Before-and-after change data

----------

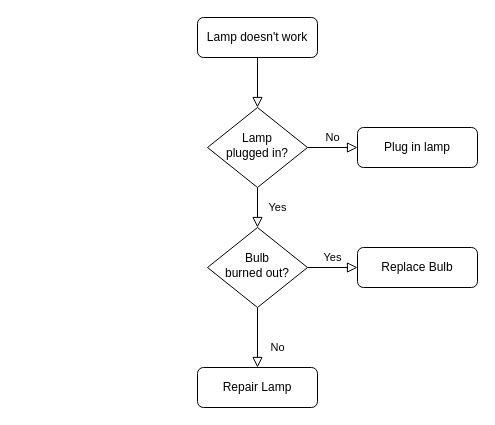
NFqm/draw.io keeps this draw.io diagram as Untitled Diagram.drawio. Above is the earlier version. Source tidied: cells renumbered, new cells numbered last; positions are measured from the earlier drawing's top-left corner, leaving out a move shared by most shapes. Both pictures are drawn from the tidied source at 100%, with x=0, y=0 at pixel (197, 17).
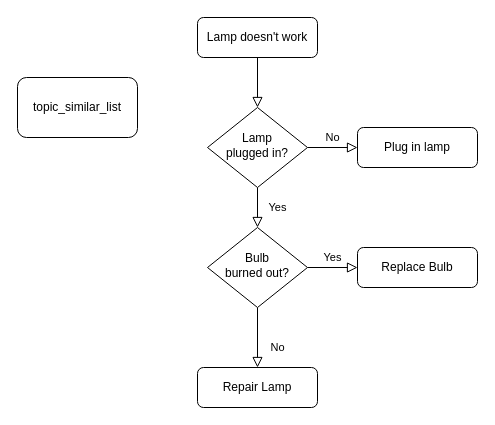
Above is the later version.

The edit, as a diff of the source:
```diff
@@
 <mxGraphModel>
   <root>
     <mxCell id="0" />
     <mxCell id="1" parent="0" />
     <mxCell id="2" style="rounded=0;html=1;jettySize=auto;fontSize=11;endArrow=block;endFill=0;endSize=8;strokeWidth=1;shadow=0;labelBackgroundColor=none;edgeStyle=orthogonalEdgeStyle;" parent="1" edge="1" source="3" target="6">
       <mxGeometry relative="1" as="geometry" />
     </mxCell>
     <mxCell id="3" value="Lamp doesn't work" style="rounded=1;whiteSpace=wrap;html=1;fontSize=12;glass=0;strokeWidth=1;shadow=0;" parent="1" vertex="1">
       <mxGeometry width="120" height="40" as="geometry" />
     </mxCell>
     <mxCell id="4" value="Yes" style="rounded=0;html=1;jettySize=auto;fontSize=11;endArrow=block;endFill=0;endSize=8;strokeWidth=1;shadow=0;labelBackgroundColor=none;edgeStyle=orthogonalEdgeStyle;" parent="1" edge="1" source="6" target="10">
       <mxGeometry y="20" relative="1" as="geometry" />
     </mxCell>
     <mxCell id="5" value="No" style="edgeStyle=orthogonalEdgeStyle;rounded=0;html=1;jettySize=auto;fontSize=11;endArrow=block;endFill=0;endSize=8;strokeWidth=1;shadow=0;labelBackgroundColor=none;" parent="1" edge="1" source="6" target="7">
       <mxGeometry y="10" relative="1" as="geometry" />
     </mxCell>
     <mxCell id="6" value="Lamp&lt;br&gt;plugged in?" style="rhombus;whiteSpace=wrap;html=1;shadow=0;fontFamily=Helvetica;fontSize=12;align=center;strokeWidth=1;spacing=6;spacingTop=-4;" parent="1" vertex="1">
       <mxGeometry x="10" y="90" width="100" height="80" as="geometry" />
     </mxCell>
     <mxCell id="7" value="Plug in lamp" style="rounded=1;whiteSpace=wrap;html=1;fontSize=12;glass=0;strokeWidth=1;shadow=0;" parent="1" vertex="1">
       <mxGeometry x="160" y="110" width="120" height="40" as="geometry" />
     </mxCell>
     <mxCell id="8" value="No" style="rounded=0;html=1;jettySize=auto;fontSize=11;endArrow=block;endFill=0;endSize=8;strokeWidth=1;shadow=0;labelBackgroundColor=none;edgeStyle=orthogonalEdgeStyle;" parent="1" edge="1" source="10" target="11">
       <mxGeometry x="0.33" y="20" relative="1" as="geometry" />
     </mxCell>
     <mxCell id="9" value="Yes" style="edgeStyle=orthogonalEdgeStyle;rounded=0;html=1;jettySize=auto;fontSize=11;endArrow=block;endFill=0;endSize=8;strokeWidth=1;shadow=0;labelBackgroundColor=none;" parent="1" edge="1" source="10" target="12">
       <mxGeometry y="10" relative="1" as="geometry" />
     </mxCell>
     <mxCell id="10" value="Bulb&lt;br&gt;burned out?" style="rhombus;whiteSpace=wrap;html=1;shadow=0;fontFamily=Helvetica;fontSize=12;align=center;strokeWidth=1;spacing=6;spacingTop=-4;" parent="1" vertex="1">
       <mxGeometry x="10" y="210" width="100" height="80" as="geometry" />
     </mxCell>
     <mxCell id="11" value="Repair Lamp" style="rounded=1;whiteSpace=wrap;html=1;fontSize=12;glass=0;strokeWidth=1;shadow=0;" parent="1" vertex="1">
       <mxGeometry y="350" width="120" height="40" as="geometry" />
     </mxCell>
     <mxCell id="12" value="Replace Bulb" style="rounded=1;whiteSpace=wrap;html=1;fontSize=12;glass=0;strokeWidth=1;shadow=0;" parent="1" vertex="1">
       <mxGeometry x="160" y="230" width="120" height="40" as="geometry" />
     </mxCell>
+    <mxCell id="13" value="topic_similar_list" style="rounded=1;whiteSpace=wrap;html=1;" parent="1" vertex="1">
+      <mxGeometry x="-180" y="60" width="120" height="60" as="geometry" />
+    </mxCell>
   </root>
 </mxGraphModel>
```
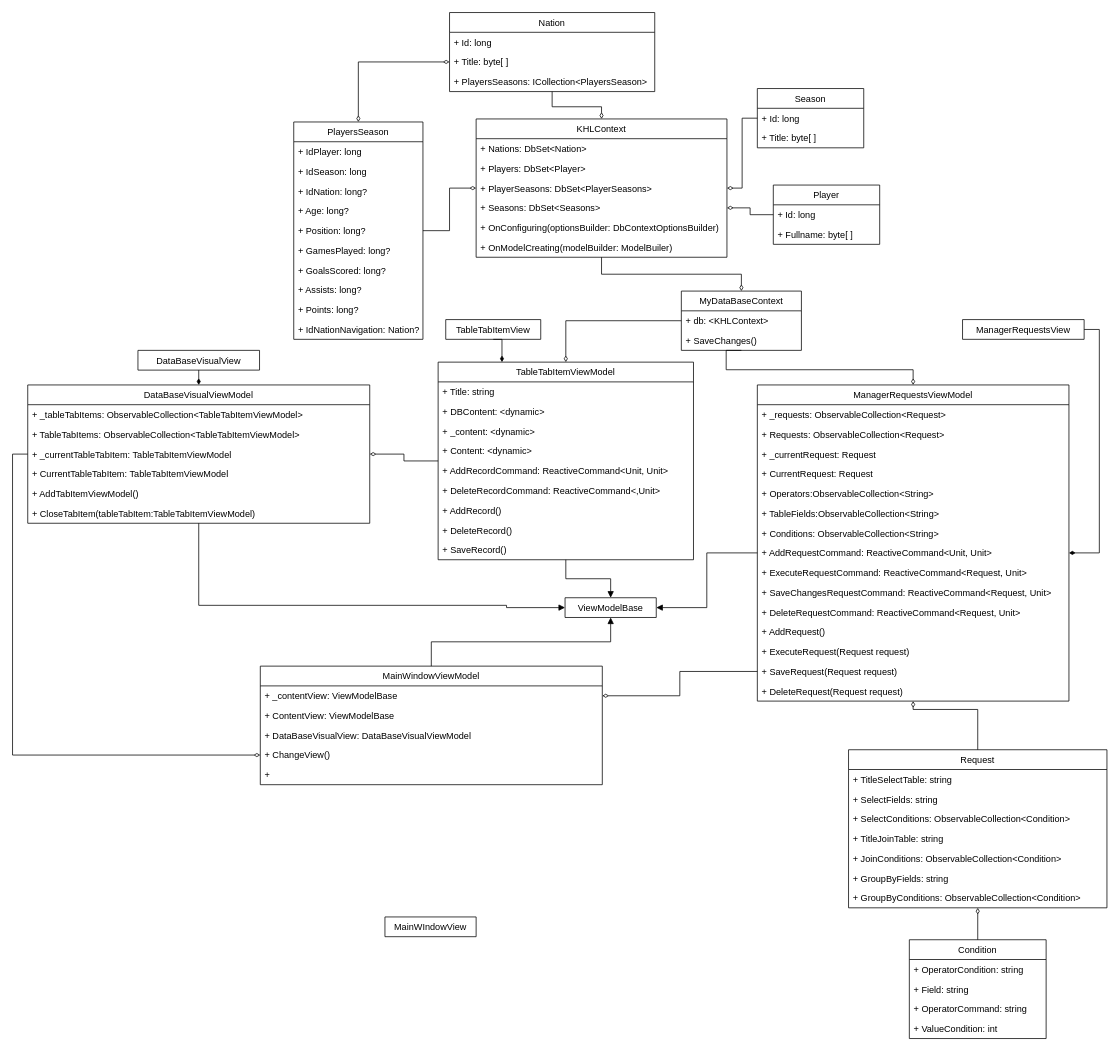
Above: ClassDiagram.drawio in artemoshepkov/DataBaseViewer (draw.io), before the change. Source tidied: cells renumbered, new cells numbered last; positions are measured from the earlier drawing's top-left corner, leaving out a move shared by most shapes. Both pictures are drawn from the tidied source at 76%, with x=0, y=0 at pixel (27, 12).
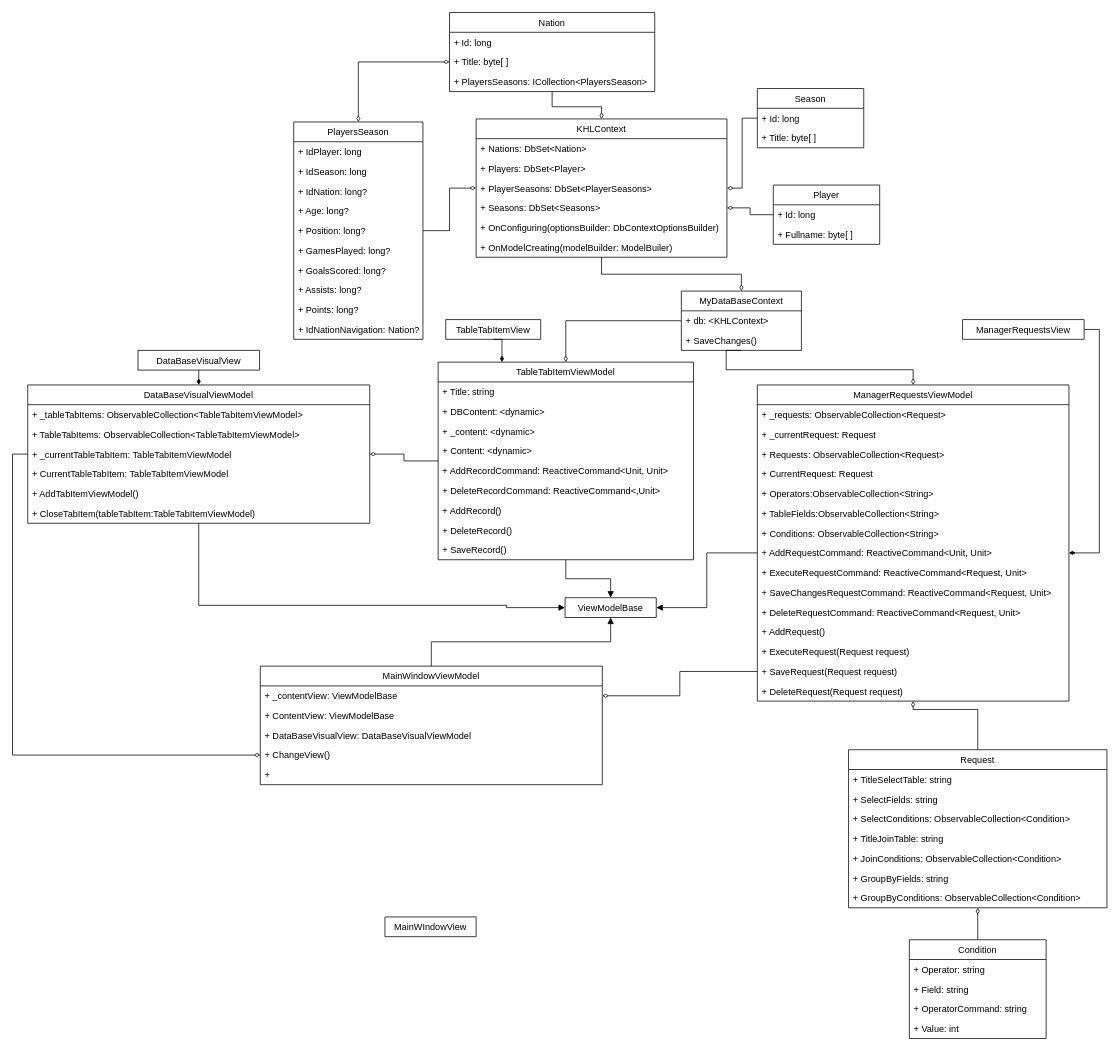
The same diagram, later.

The change refers to these unchanged cells:
```xml
<mxCell id="44" value="ManagerRequestsViewModel" style="swimlane;fontStyle=0;horizontal=1;startSize=26;fillColor=none;rounded=0;shadow=0;glass=0;sketch=0;strokeColor=default;strokeWidth=1;" parent="1" vertex="1">
  <mxGeometry x="960" y="490" width="410" height="416" as="geometry" />
</mxCell>
<mxCell id="83" value="Condition" style="swimlane;fontStyle=0;horizontal=1;startSize=26;fillColor=none;rounded=0;shadow=0;glass=0;sketch=0;strokeColor=default;strokeWidth=1;" parent="1" vertex="1">
  <mxGeometry x="1160" y="1220" width="180" height="130" as="geometry" />
</mxCell>
```

Diff of the diagram source:
```diff
@@
+    <mxCell id="47" value="+ _currentRequest: Request" style="text;strokeColor=none;fillColor=none;align=left;verticalAlign=top;spacingLeft=4;spacingRight=4;overflow=hidden;rounded=0;shadow=0;glass=0;sketch=0;" parent="44" vertex="1">
+      <mxGeometry y="52" width="410" height="26" as="geometry" />
+    </mxCell>
     <mxCell id="46" value="+ Requests: ObservableCollection&lt;Request&gt;" style="text;strokeColor=none;fillColor=none;align=left;verticalAlign=top;spacingLeft=4;spacingRight=4;overflow=hidden;rounded=0;shadow=0;glass=0;sketch=0;" parent="44" vertex="1">
-      <mxGeometry y="52" width="410" height="26" as="geometry" />
+      <mxGeometry y="78" width="410" height="26" as="geometry" />
     </mxCell>
-    <mxCell id="47" value="+ _currentRequest: Request" style="text;strokeColor=none;fillColor=none;align=left;verticalAlign=top;spacingLeft=4;spacingRight=4;overflow=hidden;rounded=0;shadow=0;glass=0;sketch=0;" parent="44" vertex="1">
-      <mxGeometry y="78" width="410" height="26" as="geometry" />
-    </mxCell>
@@
-    <mxCell id="84" value="+ OperatorCondition: string" style="text;strokeColor=none;fillColor=none;align=left;verticalAlign=top;spacingLeft=4;spacingRight=4;overflow=hidden;rounded=0;shadow=0;glass=0;sketch=0;" parent="83" vertex="1">
+    <mxCell id="84" value="+ Operator: string" style="text;strokeColor=none;fillColor=none;align=left;verticalAlign=top;spacingLeft=4;spacingRight=4;overflow=hidden;rounded=0;shadow=0;glass=0;sketch=0;" parent="83" vertex="1">
       <mxGeometry y="26" width="180" height="26" as="geometry" />
     </mxCell>
@@
-    <mxCell id="87" value="+ ValueCondition: int" style="text;strokeColor=none;fillColor=none;align=left;verticalAlign=top;spacingLeft=4;spacingRight=4;overflow=hidden;rounded=0;shadow=0;glass=0;sketch=0;" parent="83" vertex="1">
+    <mxCell id="87" value="+ Value: int" style="text;strokeColor=none;fillColor=none;align=left;verticalAlign=top;spacingLeft=4;spacingRight=4;overflow=hidden;rounded=0;shadow=0;glass=0;sketch=0;" parent="83" vertex="1">
       <mxGeometry y="104" width="180" height="26" as="geometry" />
     </mxCell>
```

----------

Work order
Which lines above contain the word "draw"? Show each of them.

Expected answer
NFqm/draw.io keeps this draw.io diagram as Untitled Diagram.drawio. Above is the earlier version. Source tidied: cells renumbered, new cells numbered last; positions are measured from the earlier drawing's top-left corner, leaving out a move shared by most shapes. Both pictures are drawn from the tidied source at 100%, with x=0, y=0 at pixel (197, 17).
Above: ClassDiagram.drawio in artemoshepkov/DataBaseViewer (draw.io), before the change. Source tidied: cells renumbered, new cells numbered last; positions are measured from the earlier drawing's top-left corner, leaving out a move shared by most shapes. Both pictures are drawn from the tidied source at 76%, with x=0, y=0 at pixel (27, 12).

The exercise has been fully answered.